:: Data shown

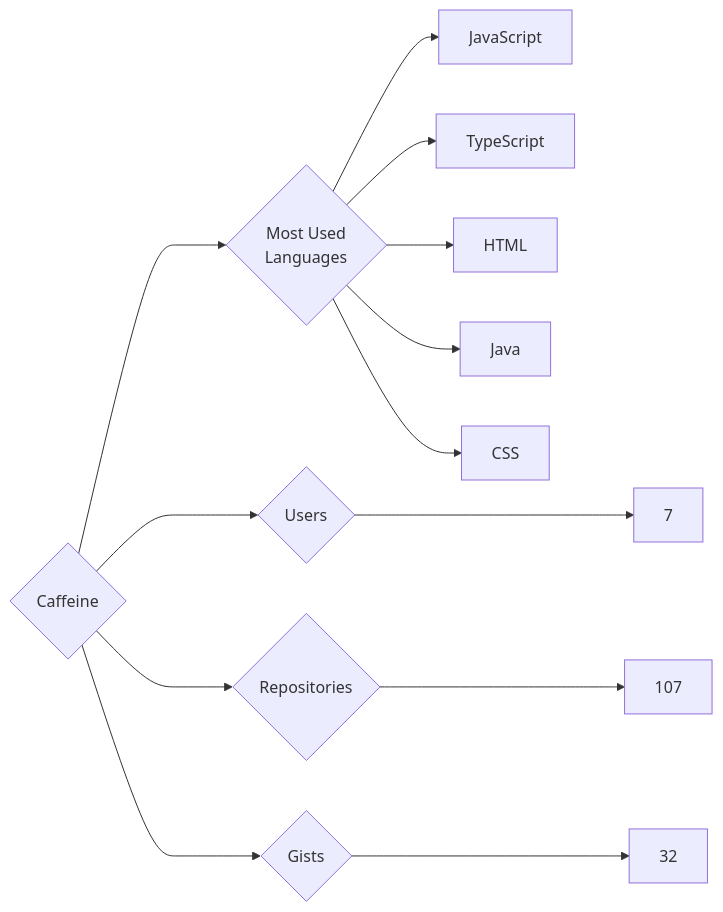
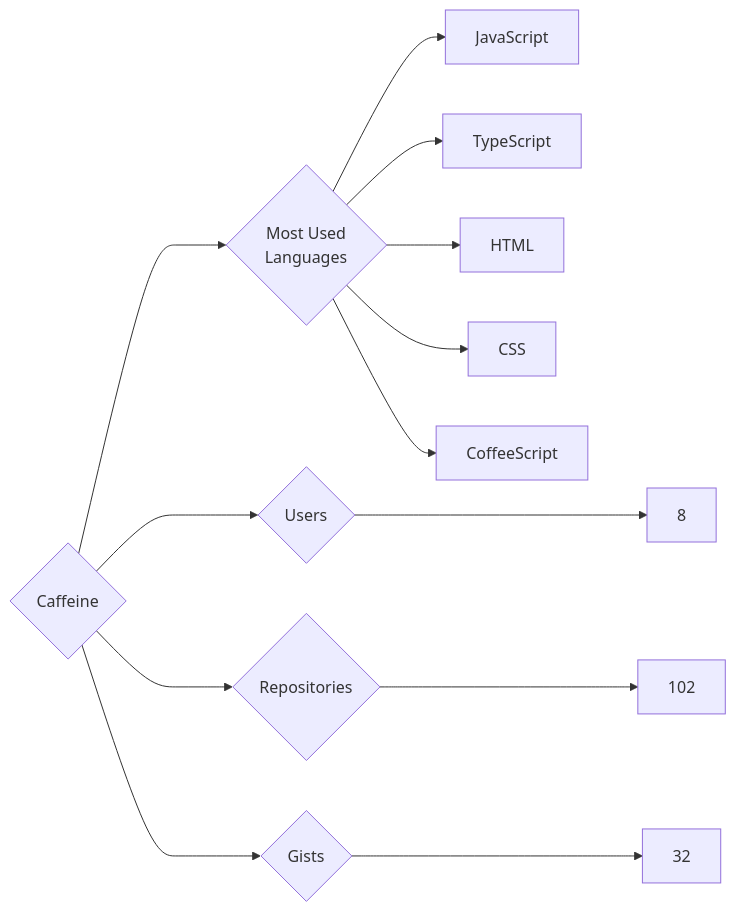
One commit to trickest/insiders changed the diagram in targets/Caffeine/README.md. Above: the diagram before and after it, drawn with Mermaid. The commit also changed 861 other files, not shown here.

````diff
--- a/targets/Caffeine/README.md
+++ b/targets/Caffeine/README.md
@@ -3,13 +3,13 @@
 ```mermaid
 graph LR
 COMPANY_NAME{Caffeine}
-COMPANY_NAME ---> U{Users} ---> UN[7]
-COMPANY_NAME ---> R{Repositories} ---> RN[107]
+COMPANY_NAME ---> U{Users} ---> UN[8]
+COMPANY_NAME ---> R{Repositories} ---> RN[102]
 COMPANY_NAME ---> G{Gists} ---> GN[32]
 COMPANY_NAME ---> ML{Most Used<br>Languages}
 ML --> JavaScript[JavaScript]
 ML --> TypeScript[TypeScript]
 ML --> HTML[HTML]
-ML --> Java[Java]
 ML --> CSS[CSS]
+ML --> CoffeeScript[CoffeeScript]
 ```
````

::::

**Your assignment**
Reproduce the material above in full, images excluded.

**Solution for this task**
One commit to trickest/insiders changed the diagram in targets/Caffeine/README.md. Above: the diagram before and after it, drawn with Mermaid. The commit also changed 861 other files, not shown here.

````diff
--- a/targets/Caffeine/README.md
+++ b/targets/Caffeine/README.md
@@ -3,13 +3,13 @@
 ```mermaid
 graph LR
 COMPANY_NAME{Caffeine}
-COMPANY_NAME ---> U{Users} ---> UN[7]
-COMPANY_NAME ---> R{Repositories} ---> RN[107]
+COMPANY_NAME ---> U{Users} ---> UN[8]
+COMPANY_NAME ---> R{Repositories} ---> RN[102]
 COMPANY_NAME ---> G{Gists} ---> GN[32]
 COMPANY_NAME ---> ML{Most Used<br>Languages}
 ML --> JavaScript[JavaScript]
 ML --> TypeScript[TypeScript]
 ML --> HTML[HTML]
-ML --> Java[Java]
 ML --> CSS[CSS]
+ML --> CoffeeScript[CoffeeScript]
 ```
````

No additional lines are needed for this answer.